The law provides that, in a redundancy situation, where an employee is “at risk” of redundancy and is not on maternity leave, an employer is required to consider whether there are any suitable alternative positions available (as an alternative to making an employee redundant) and give the employee an opportunity to apply for any such positions.
For women on a period of maternity leave, employers have an obligation to offer them (rather than just inviting them to apply for) a suitable alternative vacancy where one is available and they are “at risk” of redundancy. They do not need to apply for the vacancy or go through a competitive interview process. This effectively gives women on maternity leave a priority right over other employees who are also “at risk” of redundancy.
If an employer fails to comply with this obligation, any subsequent dismissal will be automatically unfair.
Currently, this obligation only arises in connection with women on maternity leave: if the woman has returned to work or has not yet gone on maternity leave, her employer is not under this strict obligation to offer her a suitable available vacancy in priority to others.

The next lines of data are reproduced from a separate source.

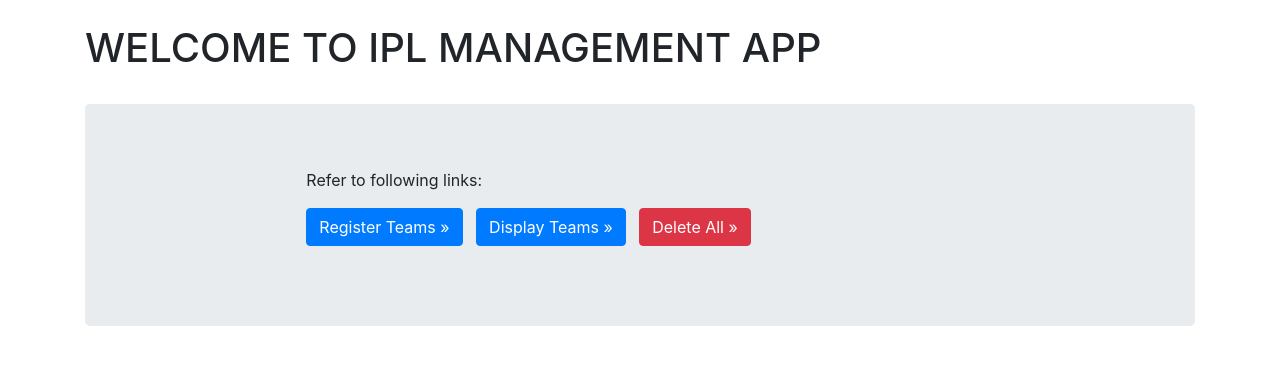
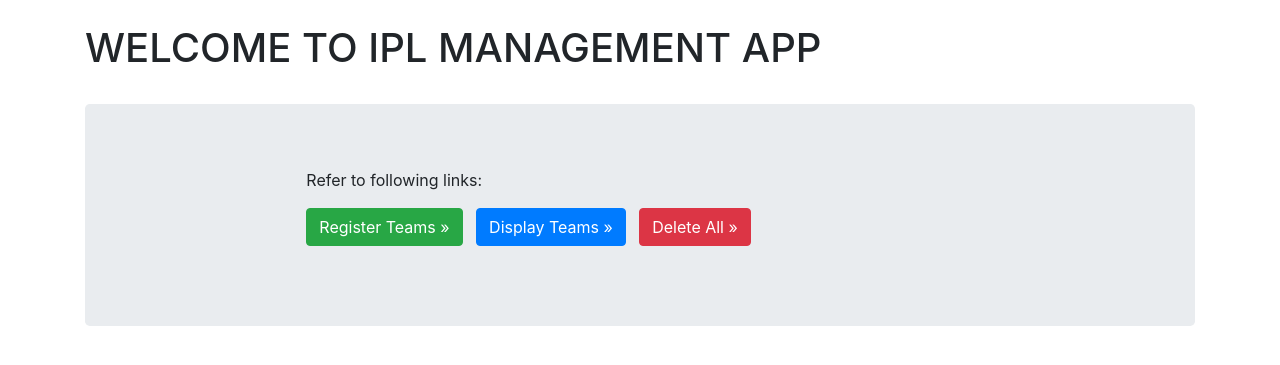
Before and after one commit to 4doctorstrange/IPL_BasicWEB-APP, a Flask app: page / in a window 1280 px wide. Shown: the top 365 px of the page. Run offline with Flask 2, Linux system fonts and the light colour scheme.

Commit message:
Update index.html

```diff
--- a/templates/index.html
+++ b/templates/index.html
@@ -26,7 +26,7 @@
         <div class="col-sm-8 mx-auto">
             <p>Refer to following links: </p>
             <p>
-                <a class="btn btn-primary" href="/register" role="button">Register Teams
+                <a class="btn btn-success" href="/register" role="button">Register Teams
                     &raquo;</a>&nbsp;&nbsp;
                 <a class="btn btn-primary" href="/display" role="button"> Display Teams
                     &raquo;</a>&nbsp;&nbsp;
```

For many years, concerns have been raised that too many women are “forced out of work” when they return following a period of maternity leave. Research, commissioned by the Department for Business, Energy and Industrial Strategy, found that one in nine women said they had been fired or made redundant when they returned to work after having a child, or they were treated so badly that they felt forced out of work.
The proposed reforms
In an effort to reduce the risk of possible discrimination, the government has proposed extending this protection to pregnant women and women who have recently returned to work after a period of maternity leave.
The government is also seeking views on whether parents returning to work from adoption, shared parental and unpaid parental leave should also be granted additional protection in a redundancy situation.
Further detail on the proposals, are available within the consultation paper.
The consultation process closes on 5 April 2019 and we will keep you updated as matters progress in this area.